REQUIRED ACTION:
Leave no picture in, and give every entry again exactly.

Before and after images

###

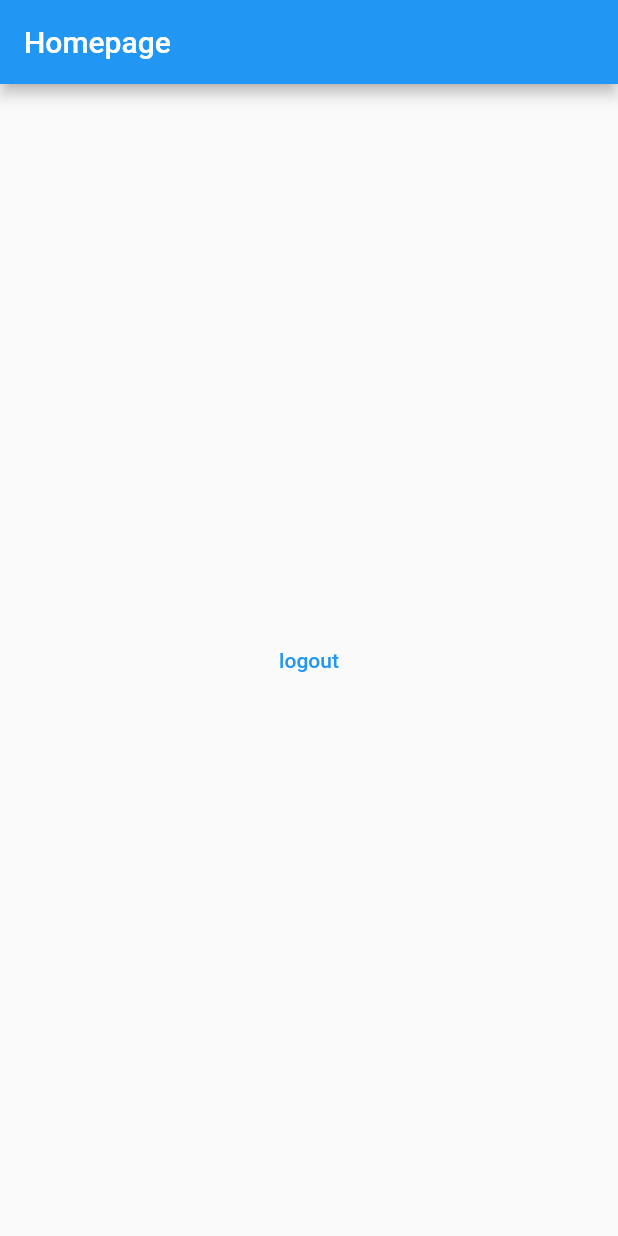
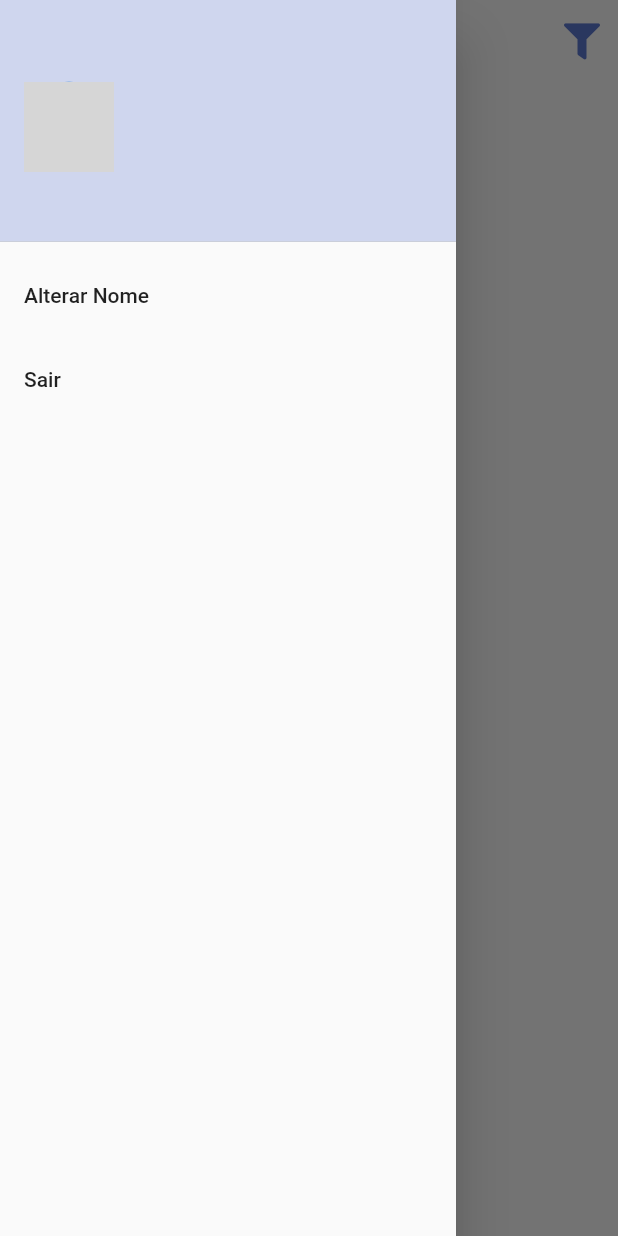
Before and after one commit to LucasFerreiraJs/todo_list_provider, a Flutter app: the screen it shows once a user with an empty profile is signed in, with the side drawer open (before the commit the screen has no drawer), on a phone screen of 412 x 824 dp. Run offline on Flutter 3.47's test engine with Material 2 defaults, Android fonts, the phone set to English and light mode, and no system bars; our stand-ins replace firebase_auth, firebase_core, flutter_signin_button, google_fonts, google_sign_in, sqflite and 2 more; missing offline and left inert: flutter_overlay_loader, validatorless; accounts and stored records are empty; network calls fail; grey boxes are pictures that could not be loaded.

Commit message:
feat(homePage): sidebar drawer

```diff
--- a/lib/app/core/ui/todo_list_icons.dart
+++ b/lib/app/core/ui/todo_list_icons.dart
@@ -27,4 +27,5 @@ class TodoListIcons {
 
   static const IconData eye = IconData(0xf06e, fontFamily: _kFontFam, fontPackage: _kFontPkg);
   static const IconData eye_slash = IconData(0xf070, fontFamily: _kFontFam, fontPackage: _kFontPkg);
+  static const IconData filter = IconData(0xf0b0, fontFamily: _kFontFam, fontPackage: _kFontPkg);
 }
--- a/lib/app/modules/home/home_page.dart
+++ b/lib/app/modules/home/home_page.dart
@@ -1,6 +1,9 @@
 import 'package:flutter/material.dart';
 import 'package:provider/provider.dart';
 import 'package:todo_list_provider/app/core/auth/auth_provider.dart';
+import 'package:todo_list_provider/app/core/ui/theme_extensions.dart';
+import 'package:todo_list_provider/app/core/ui/todo_list_icons.dart';
+import 'package:todo_list_provider/app/modules/home/widget/home_drawer.dart';
 
 class HomePage extends StatelessWidget {
   const HomePage({super.key});
@@ -8,16 +11,19 @@ class HomePage extends StatelessWidget {
   @override
   Widget build(BuildContext context) {
     return Scaffold(
-      appBar: AppBar(title: Text('Homepage')),
-      body: Center(
-        child: Container(
-          child: TextButton(
-              onPressed: () {
-                context.read<AuthProvider>().logout();
-              },
-              child: Text('logout')),
-        ),
+      appBar: AppBar(
+        iconTheme: IconThemeData(color: context.primaryColor),
+        backgroundColor: Colors.transparent,
+        elevation: 0,
+        actions: [
+          PopupMenuButton(
+            icon: Icon(TodoListIcons.filter),
+            itemBuilder: (_) => [PopupMenuItem<bool>(child: Text('Mostrar tarefas concluídas'))],
+          )
+        ],
       ),
+      drawer: HomeDrawer(),
+      body: Container(),
     );
   }
 }
--- /dev/null
+++ b/lib/app/modules/home/widget/home_drawer.dart
@@ -0,0 +1,98 @@
+import 'package:flutter/material.dart';
+import 'package:flutter_overlay_loader/flutter_overlay_loader.dart';
+import 'package:provider/provider.dart';
+import 'package:todo_list_provider/app/core/auth/auth_provider.dart';
+import 'package:todo_list_provider/app/core/ui/messages.dart';
+import 'package:todo_list_provider/app/core/ui/theme_extensions.dart';
+import 'package:todo_list_provider/app/services/user/user_service.dart';
+
+class HomeDrawer extends StatelessWidget {
+  HomeDrawer({super.key});
+  final nameVN = ValueNotifier<String>('');
+
+  @override
+  Widget build(BuildContext context) {
+    return Drawer(
+        child: ListView(
+      children: [
+        DrawerHeader(
+          decoration: BoxDecoration(
+            color: context.primaryColor.withAlpha(70),
+          ),
+          child: Row(
+            children: [
+              // https://img.freepik.com/free-vector/businessman-character-avatar-isolated_24877-60111.jpg
+              // CircleAvatar(),
+              Selector<AuthProvider, String>(selector: (context, authProvider) {
+                return authProvider.user?.photoURL ?? 'https://img.freepik.com/free-vector/businessman-character-avatar-isolated_24877-60111.jpg';
+              }, builder: (_, value, __) {
+                return CircleAvatar(
+                  backgroundImage: NetworkImage(value),
+                  radius: 30,
+                );
+              }),
+              Expanded(
+                child: Selector<AuthProvider, String>(
+                  selector: (context, authProvider) {
+                    return authProvider.user?.displayName ?? 'Não do informado';
+                  },
+                  builder: (_, value, __) {
+                    return Padding(
+                      padding: const EdgeInsets.all(8.0),
+                      child: Text(value, style: context.textTheme.bodyMedium),
+                    );
+                  },
+                ),
+                //  Padding(
+                //   padding: const EdgeInsets.all(8.0),
+                //   child: Text('Nome do usuário', style: context.textTheme.bodyMedium),
+                // ),
+              ),
+            ],
+          ),
+        ),
+        ListTile(
+          onTap: () {
+            showDialog(
+              context: context,
+              builder: (_) {
+                return AlertDialog(
+                  title: Text('Alterar Nome'),
+                  content: TextField(
+                    onChanged: (value) {
+                      print(value);
+                      nameVN.value = value;
+                    },
+                  ),
+                  actions: [
+                    TextButton(
+                      onPressed: () => Navigator.of(context).pop(),
+                      child: Text('Cancelar', style: TextStyle(color: Colors.red)),
+                    ),
+                    TextButton(
+                        onPressed: () {
+                          if (nameVN.value.isEmpty) {
+                            Messages.of(context).showError('Nome obrigaótio');
+                          } else {
+                            Loader.show(context);
+                            context.read<UserService>().updateDisplayName(nameVN.value);
+                            Loader.hide();
+                            Navigator.of(context).pop();
+                          }
+                        },
+                        child: Text('Alterar')),
+                  ],
+                );
+              },
+            );
+          },
+          title: Text('Alterar Nome'),
+        ),
+        ListTile(
+          onTap: () => context.read<AuthProvider>().logout(),
+          title: Text('Sair'),
+        ),
+      ],
+    ));
+  }
+}
--- a/lib/app/repositories/user/user_repository.dart
+++ b/lib/app/repositories/user/user_repository.dart
@@ -6,4 +6,5 @@ abstract class UserRepository {
   Future<void> forgotPassword(String email);
   Future<User?> googleLogin();
   Future<void> logout();
+  Future<void> updateDisplayName(String name);
 }
--- a/lib/app/services/user/user_service.dart
+++ b/lib/app/services/user/user_service.dart
@@ -6,4 +6,5 @@ abstract class UserService {
   Future<void> forgotPassword(String email);
   Future<User?> googleLogin();
   Future<void> logout();
+  Future<void> updateDisplayName(String name);
 }
--- a/lib/app/services/user/user_service_impl.dart
+++ b/lib/app/services/user/user_service_impl.dart
@@ -21,4 +21,7 @@ class UserServiceImpl implements UserService {
 
   @override
   Future<void> logout() => _userRepository.logout();
+
+  @override
+  Future<void> updateDisplayName(String name) => _userRepository.updateDisplayName(name);
 }
```
Also changed, not shown: lib/app/repositories/user/user_repository_impl.dart (+9 -0 lines), assets/fonts/TodoListIcons.ttf.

###

WRITTEN SOLUTION:
Before and after one commit to LucasFerreiraJs/todo_list_provider, a Flutter app: the screen it shows once a user with an empty profile is signed in, with the side drawer open (before the commit the screen has no drawer), on a phone screen of 412 x 824 dp. Run offline on Flutter 3.47's test engine with Material 2 defaults, Android fonts, the phone set to English and light mode, and no system bars; our stand-ins replace firebase_auth, firebase_core, flutter_signin_button, google_fonts, google_sign_in, sqflite and 2 more; missing offline and left inert: flutter_overlay_loader, validatorless; accounts and stored records are empty; network calls fail; grey boxes are pictures that could not be loaded.

Commit message:
feat(homePage): sidebar drawer

```diff
--- a/lib/app/core/ui/todo_list_icons.dart
+++ b/lib/app/core/ui/todo_list_icons.dart
@@ -27,4 +27,5 @@ class TodoListIcons {
 
   static const IconData eye = IconData(0xf06e, fontFamily: _kFontFam, fontPackage: _kFontPkg);
   static const IconData eye_slash = IconData(0xf070, fontFamily: _kFontFam, fontPackage: _kFontPkg);
+  static const IconData filter = IconData(0xf0b0, fontFamily: _kFontFam, fontPackage: _kFontPkg);
 }
--- a/lib/app/modules/home/home_page.dart
+++ b/lib/app/modules/home/home_page.dart
@@ -1,6 +1,9 @@
 import 'package:flutter/material.dart';
 import 'package:provider/provider.dart';
 import 'package:todo_list_provider/app/core/auth/auth_provider.dart';
+import 'package:todo_list_provider/app/core/ui/theme_extensions.dart';
+import 'package:todo_list_provider/app/core/ui/todo_list_icons.dart';
+import 'package:todo_list_provider/app/modules/home/widget/home_drawer.dart';
 
 class HomePage extends StatelessWidget {
   const HomePage({super.key});
@@ -8,16 +11,19 @@ class HomePage extends StatelessWidget {
   @override
   Widget build(BuildContext context) {
     return Scaffold(
-      appBar: AppBar(title: Text('Homepage')),
-      body: Center(
-        child: Container(
-          child: TextButton(
-              onPressed: () {
-                context.read<AuthProvider>().logout();
-              },
-              child: Text('logout')),
-        ),
+      appBar: AppBar(
+        iconTheme: IconThemeData(color: context.primaryColor),
+        backgroundColor: Colors.transparent,
+        elevation: 0,
+        actions: [
+          PopupMenuButton(
+            icon: Icon(TodoListIcons.filter),
+            itemBuilder: (_) => [PopupMenuItem<bool>(child: Text('Mostrar tarefas concluídas'))],
+          )
+        ],
       ),
+      drawer: HomeDrawer(),
+      body: Container(),
     );
   }
 }
--- /dev/null
+++ b/lib/app/modules/home/widget/home_drawer.dart
@@ -0,0 +1,98 @@
+import 'package:flutter/material.dart';
+import 'package:flutter_overlay_loader/flutter_overlay_loader.dart';
+import 'package:provider/provider.dart';
+import 'package:todo_list_provider/app/core/auth/auth_provider.dart';
+import 'package:todo_list_provider/app/core/ui/messages.dart';
+import 'package:todo_list_provider/app/core/ui/theme_extensions.dart';
+import 'package:todo_list_provider/app/services/user/user_service.dart';
+
+class HomeDrawer extends StatelessWidget {
+  HomeDrawer({super.key});
+  final nameVN = ValueNotifier<String>('');
+
+  @override
+  Widget build(BuildContext context) {
+    return Drawer(
+        child: ListView(
+      children: [
+        DrawerHeader(
+          decoration: BoxDecoration(
+            color: context.primaryColor.withAlpha(70),
+          ),
+          child: Row(
+            children: [
+              // https://img.freepik.com/free-vector/businessman-character-avatar-isolated_24877-60111.jpg
+              // CircleAvatar(),
+              Selector<AuthProvider, String>(selector: (context, authProvider) {
+                return authProvider.user?.photoURL ?? 'https://img.freepik.com/free-vector/businessman-character-avatar-isolated_24877-60111.jpg';
+              }, builder: (_, value, __) {
+                return CircleAvatar(
+                  backgroundImage: NetworkImage(value),
+                  radius: 30,
+                );
+              }),
+              Expanded(
+                child: Selector<AuthProvider, String>(
+                  selector: (context, authProvider) {
+                    return authProvider.user?.displayName ?? 'Não do informado';
+                  },
+                  builder: (_, value, __) {
+                    return Padding(
+                      padding: const EdgeInsets.all(8.0),
+                      child: Text(value, style: context.textTheme.bodyMedium),
+                    );
+                  },
+                ),
+                //  Padding(
+                //   padding: const EdgeInsets.all(8.0),
+                //   child: Text('Nome do usuário', style: context.textTheme.bodyMedium),
+                // ),
+              ),
+            ],
+          ),
+        ),
+        ListTile(
+          onTap: () {
+            showDialog(
+              context: context,
+              builder: (_) {
+                return AlertDialog(
+                  title: Text('Alterar Nome'),
+                  content: TextField(
+                    onChanged: (value) {
+                      print(value);
+                      nameVN.value = value;
+                    },
+                  ),
+                  actions: [
+                    TextButton(
+                      onPressed: () => Navigator.of(context).pop(),
+                      child: Text('Cancelar', style: TextStyle(color: Colors.red)),
+                    ),
+                    TextButton(
+                        onPressed: () {
+                          if (nameVN.value.isEmpty) {
+                            Messages.of(context).showError('Nome obrigaótio');
+                          } else {
+                            Loader.show(context);
+                            context.read<UserService>().updateDisplayName(nameVN.value);
+                            Loader.hide();
+                            Navigator.of(context).pop();
+                          }
+                        },
+                        child: Text('Alterar')),
+                  ],
+                );
+              },
+            );
+          },
+          title: Text('Alterar Nome'),
+        ),
+        ListTile(
+          onTap: () => context.read<AuthProvider>().logout(),
+          title: Text('Sair'),
+        ),
+      ],
+    ));
+  }
+}
--- a/lib/app/repositories/user/user_repository.dart
+++ b/lib/app/repositories/user/user_repository.dart
@@ -6,4 +6,5 @@ abstract class UserRepository {
   Future<void> forgotPassword(String email);
   Future<User?> googleLogin();
   Future<void> logout();
+  Future<void> updateDisplayName(String name);
 }
--- a/lib/app/services/user/user_service.dart
+++ b/lib/app/services/user/user_service.dart
@@ -6,4 +6,5 @@ abstract class UserService {
   Future<void> forgotPassword(String email);
   Future<User?> googleLogin();
   Future<void> logout();
+  Future<void> updateDisplayName(String name);
 }
--- a/lib/app/services/user/user_service_impl.dart
+++ b/lib/app/services/user/user_service_impl.dart
@@ -21,4 +21,7 @@ class UserServiceImpl implements UserService {
 
   @override
   Future<void> logout() => _userRepository.logout();
+
+  @override
+  Future<void> updateDisplayName(String name) => _userRepository.updateDisplayName(name);
 }
```
Also changed, not shown: lib/app/repositories/user/user_repository_impl.dart (+9 -0 lines), assets/fonts/TodoListIcons.ttf.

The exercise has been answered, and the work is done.